▶ [INSTRUCTIONS FOR THE TASK] In the material below, find all lines with the string "none" and copy them.

▶ [RAW DATA]
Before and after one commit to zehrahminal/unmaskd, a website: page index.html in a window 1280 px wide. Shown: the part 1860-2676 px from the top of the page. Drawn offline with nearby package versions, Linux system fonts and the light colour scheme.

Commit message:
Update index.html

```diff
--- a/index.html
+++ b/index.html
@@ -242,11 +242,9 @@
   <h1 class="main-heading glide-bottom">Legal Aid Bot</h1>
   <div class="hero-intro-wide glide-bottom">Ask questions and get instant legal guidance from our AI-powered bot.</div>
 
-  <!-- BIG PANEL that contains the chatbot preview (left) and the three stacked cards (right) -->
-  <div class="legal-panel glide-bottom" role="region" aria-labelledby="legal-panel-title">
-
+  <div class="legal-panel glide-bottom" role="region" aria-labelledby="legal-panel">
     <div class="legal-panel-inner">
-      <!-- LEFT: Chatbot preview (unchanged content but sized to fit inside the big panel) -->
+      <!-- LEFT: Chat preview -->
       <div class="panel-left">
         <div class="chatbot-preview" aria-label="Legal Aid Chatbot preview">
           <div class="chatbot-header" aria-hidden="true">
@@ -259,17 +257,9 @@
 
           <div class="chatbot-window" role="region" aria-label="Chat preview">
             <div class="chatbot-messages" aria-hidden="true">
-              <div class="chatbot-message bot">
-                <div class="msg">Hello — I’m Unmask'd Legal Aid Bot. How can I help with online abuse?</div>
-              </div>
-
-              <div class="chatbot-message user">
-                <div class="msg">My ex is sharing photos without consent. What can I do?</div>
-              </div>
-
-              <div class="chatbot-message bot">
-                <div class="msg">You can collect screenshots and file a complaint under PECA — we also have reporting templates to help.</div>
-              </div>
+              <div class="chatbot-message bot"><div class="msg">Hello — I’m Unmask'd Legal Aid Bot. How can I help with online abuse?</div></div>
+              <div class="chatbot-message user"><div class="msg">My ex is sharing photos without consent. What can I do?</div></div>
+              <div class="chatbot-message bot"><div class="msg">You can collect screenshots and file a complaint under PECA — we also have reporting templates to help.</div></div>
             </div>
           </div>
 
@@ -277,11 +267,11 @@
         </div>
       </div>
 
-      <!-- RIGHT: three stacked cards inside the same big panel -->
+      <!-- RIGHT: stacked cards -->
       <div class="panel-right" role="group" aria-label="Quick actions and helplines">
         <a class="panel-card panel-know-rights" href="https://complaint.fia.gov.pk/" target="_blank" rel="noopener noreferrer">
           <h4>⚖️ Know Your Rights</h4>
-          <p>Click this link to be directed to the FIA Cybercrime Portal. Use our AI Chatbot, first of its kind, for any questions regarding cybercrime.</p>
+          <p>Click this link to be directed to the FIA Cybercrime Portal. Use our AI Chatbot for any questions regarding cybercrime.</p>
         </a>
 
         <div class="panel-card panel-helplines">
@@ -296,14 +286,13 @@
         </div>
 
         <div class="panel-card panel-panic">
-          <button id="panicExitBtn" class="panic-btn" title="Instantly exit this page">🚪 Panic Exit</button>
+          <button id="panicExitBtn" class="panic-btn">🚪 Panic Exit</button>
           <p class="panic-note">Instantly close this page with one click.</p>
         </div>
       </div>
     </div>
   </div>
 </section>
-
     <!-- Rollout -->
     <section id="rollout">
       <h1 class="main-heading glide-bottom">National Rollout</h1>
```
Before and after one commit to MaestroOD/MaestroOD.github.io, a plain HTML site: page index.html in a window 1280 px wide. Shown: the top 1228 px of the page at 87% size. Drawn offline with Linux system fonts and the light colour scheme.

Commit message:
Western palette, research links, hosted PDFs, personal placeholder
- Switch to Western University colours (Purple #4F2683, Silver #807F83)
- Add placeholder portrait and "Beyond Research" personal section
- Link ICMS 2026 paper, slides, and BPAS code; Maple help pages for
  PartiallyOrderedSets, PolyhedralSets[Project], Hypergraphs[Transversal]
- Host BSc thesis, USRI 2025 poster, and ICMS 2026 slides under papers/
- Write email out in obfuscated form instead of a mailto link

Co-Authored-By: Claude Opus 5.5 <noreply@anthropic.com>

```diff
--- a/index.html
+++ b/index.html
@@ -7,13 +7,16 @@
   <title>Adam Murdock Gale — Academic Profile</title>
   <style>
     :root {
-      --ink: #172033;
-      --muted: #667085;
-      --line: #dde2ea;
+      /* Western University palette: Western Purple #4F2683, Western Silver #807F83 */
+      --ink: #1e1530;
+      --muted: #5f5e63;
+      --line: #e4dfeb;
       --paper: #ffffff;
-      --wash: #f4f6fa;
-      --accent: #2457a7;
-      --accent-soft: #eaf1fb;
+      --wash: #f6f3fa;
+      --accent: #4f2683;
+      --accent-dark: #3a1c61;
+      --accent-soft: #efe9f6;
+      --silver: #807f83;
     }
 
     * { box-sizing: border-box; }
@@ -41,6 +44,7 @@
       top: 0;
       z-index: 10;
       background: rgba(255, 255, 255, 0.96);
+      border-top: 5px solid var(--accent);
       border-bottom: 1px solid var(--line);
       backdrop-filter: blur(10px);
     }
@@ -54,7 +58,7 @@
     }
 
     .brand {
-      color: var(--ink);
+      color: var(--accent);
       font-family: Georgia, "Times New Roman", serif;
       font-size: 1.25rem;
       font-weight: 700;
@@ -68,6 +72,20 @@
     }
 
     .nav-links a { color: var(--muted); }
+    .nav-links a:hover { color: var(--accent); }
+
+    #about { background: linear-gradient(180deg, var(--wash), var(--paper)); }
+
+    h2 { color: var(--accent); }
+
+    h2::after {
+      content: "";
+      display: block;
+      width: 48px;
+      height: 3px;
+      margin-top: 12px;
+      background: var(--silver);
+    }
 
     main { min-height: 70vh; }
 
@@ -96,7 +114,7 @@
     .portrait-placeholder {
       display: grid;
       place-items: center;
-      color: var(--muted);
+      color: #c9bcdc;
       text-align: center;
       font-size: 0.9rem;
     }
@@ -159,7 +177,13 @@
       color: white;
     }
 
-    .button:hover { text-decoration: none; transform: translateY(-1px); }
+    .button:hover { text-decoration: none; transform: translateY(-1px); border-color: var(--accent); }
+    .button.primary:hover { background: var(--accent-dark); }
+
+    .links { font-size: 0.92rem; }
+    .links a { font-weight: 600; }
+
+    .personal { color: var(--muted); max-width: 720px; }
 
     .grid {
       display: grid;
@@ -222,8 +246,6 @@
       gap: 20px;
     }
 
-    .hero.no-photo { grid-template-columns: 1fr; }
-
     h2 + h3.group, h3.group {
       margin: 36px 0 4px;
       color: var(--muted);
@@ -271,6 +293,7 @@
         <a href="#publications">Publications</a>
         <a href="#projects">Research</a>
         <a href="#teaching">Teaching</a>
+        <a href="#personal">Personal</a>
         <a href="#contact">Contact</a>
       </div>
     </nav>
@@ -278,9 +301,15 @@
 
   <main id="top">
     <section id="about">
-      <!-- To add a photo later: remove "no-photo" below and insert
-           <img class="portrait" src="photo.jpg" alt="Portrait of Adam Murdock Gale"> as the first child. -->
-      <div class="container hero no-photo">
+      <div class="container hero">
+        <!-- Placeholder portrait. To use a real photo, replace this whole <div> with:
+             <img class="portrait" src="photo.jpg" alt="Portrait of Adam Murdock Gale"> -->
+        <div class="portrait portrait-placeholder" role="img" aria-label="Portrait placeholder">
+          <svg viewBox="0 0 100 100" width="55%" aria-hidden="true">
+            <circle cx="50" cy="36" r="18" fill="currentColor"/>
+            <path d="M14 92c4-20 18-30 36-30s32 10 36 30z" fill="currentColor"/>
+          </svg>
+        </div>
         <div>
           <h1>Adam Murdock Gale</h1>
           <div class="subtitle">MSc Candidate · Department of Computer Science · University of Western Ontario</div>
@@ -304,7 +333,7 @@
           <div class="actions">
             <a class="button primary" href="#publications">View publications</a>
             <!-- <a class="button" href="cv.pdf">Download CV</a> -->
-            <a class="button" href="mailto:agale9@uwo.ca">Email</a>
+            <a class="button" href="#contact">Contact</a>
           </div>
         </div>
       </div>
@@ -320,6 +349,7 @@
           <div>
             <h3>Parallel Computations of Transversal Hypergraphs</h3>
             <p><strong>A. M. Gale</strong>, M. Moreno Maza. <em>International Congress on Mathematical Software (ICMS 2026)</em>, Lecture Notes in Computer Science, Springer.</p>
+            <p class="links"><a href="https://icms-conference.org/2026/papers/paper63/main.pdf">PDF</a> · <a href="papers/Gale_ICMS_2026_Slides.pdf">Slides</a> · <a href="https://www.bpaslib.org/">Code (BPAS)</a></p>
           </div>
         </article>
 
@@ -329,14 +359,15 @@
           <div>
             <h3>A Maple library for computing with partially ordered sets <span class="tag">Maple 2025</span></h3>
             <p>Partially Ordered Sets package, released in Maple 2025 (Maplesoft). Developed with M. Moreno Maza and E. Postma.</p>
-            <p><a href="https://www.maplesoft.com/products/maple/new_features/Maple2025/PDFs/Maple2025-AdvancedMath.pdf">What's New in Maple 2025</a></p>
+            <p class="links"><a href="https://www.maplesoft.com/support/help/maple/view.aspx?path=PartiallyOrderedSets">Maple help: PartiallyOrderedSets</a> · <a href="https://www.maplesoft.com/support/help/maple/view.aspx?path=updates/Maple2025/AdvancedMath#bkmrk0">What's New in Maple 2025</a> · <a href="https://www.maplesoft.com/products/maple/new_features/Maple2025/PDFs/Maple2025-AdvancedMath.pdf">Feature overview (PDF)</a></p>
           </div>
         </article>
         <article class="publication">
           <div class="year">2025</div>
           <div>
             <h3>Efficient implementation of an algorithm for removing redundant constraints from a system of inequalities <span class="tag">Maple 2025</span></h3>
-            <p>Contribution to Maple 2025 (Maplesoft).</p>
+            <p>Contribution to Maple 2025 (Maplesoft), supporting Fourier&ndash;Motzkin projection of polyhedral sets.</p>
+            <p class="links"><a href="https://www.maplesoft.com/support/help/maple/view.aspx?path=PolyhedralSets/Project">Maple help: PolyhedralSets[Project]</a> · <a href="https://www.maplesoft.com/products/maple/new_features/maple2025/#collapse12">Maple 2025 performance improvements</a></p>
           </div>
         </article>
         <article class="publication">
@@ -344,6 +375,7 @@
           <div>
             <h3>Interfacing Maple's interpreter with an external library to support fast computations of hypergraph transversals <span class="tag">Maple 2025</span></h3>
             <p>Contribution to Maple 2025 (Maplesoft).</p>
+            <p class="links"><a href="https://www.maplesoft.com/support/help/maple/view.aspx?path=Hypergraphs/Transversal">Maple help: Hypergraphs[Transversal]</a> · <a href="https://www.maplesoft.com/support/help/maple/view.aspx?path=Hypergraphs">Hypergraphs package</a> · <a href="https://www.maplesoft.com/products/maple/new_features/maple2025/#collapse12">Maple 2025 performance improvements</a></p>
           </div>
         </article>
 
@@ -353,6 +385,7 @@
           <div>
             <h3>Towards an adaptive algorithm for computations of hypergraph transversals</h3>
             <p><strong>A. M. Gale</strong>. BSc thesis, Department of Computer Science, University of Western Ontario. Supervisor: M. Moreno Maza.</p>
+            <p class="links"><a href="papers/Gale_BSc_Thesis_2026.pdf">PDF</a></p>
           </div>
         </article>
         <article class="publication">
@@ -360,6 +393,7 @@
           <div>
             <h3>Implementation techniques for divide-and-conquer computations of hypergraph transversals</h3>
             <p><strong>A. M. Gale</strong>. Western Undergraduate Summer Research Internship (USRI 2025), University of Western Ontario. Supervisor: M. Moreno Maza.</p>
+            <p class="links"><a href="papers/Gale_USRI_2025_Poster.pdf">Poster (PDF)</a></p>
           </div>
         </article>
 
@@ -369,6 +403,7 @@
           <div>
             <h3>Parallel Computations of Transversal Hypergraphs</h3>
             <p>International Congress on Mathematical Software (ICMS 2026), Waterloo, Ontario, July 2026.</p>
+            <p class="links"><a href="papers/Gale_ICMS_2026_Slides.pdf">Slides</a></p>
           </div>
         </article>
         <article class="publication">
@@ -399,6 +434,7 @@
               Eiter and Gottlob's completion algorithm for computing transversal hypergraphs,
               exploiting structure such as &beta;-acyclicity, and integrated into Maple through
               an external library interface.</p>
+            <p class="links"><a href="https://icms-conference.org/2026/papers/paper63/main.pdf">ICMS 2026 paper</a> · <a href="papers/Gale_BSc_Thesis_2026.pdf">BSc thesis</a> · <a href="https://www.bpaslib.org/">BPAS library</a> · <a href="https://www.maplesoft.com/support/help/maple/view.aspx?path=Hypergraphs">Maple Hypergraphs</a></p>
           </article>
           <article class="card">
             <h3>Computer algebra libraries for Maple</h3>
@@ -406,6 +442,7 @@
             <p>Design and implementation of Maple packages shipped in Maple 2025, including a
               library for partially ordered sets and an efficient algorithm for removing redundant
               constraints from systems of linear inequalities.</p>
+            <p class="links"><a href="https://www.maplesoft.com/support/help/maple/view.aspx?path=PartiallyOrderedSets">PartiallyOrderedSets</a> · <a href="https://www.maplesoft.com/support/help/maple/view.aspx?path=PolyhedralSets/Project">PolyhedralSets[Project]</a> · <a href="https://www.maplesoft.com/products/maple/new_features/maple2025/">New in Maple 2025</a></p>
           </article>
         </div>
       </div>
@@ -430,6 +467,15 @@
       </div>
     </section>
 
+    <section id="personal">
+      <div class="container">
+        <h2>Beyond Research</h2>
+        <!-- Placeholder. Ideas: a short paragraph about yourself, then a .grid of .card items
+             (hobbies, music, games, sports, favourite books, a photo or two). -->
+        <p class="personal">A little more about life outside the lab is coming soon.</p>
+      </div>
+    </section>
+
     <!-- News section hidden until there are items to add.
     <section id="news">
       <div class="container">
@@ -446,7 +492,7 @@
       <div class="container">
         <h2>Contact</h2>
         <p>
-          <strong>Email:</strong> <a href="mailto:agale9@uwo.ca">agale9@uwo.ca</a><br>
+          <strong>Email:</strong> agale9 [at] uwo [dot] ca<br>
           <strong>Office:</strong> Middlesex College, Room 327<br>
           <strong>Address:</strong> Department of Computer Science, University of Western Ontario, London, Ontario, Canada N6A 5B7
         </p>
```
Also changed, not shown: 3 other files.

▶ [WORKED SOLUTION]
-    .button:hover { text-decoration: none; transform: translateY(-1px); }
+    .button:hover { text-decoration: none; transform: translateY(-1px); border-color: var(--accent); }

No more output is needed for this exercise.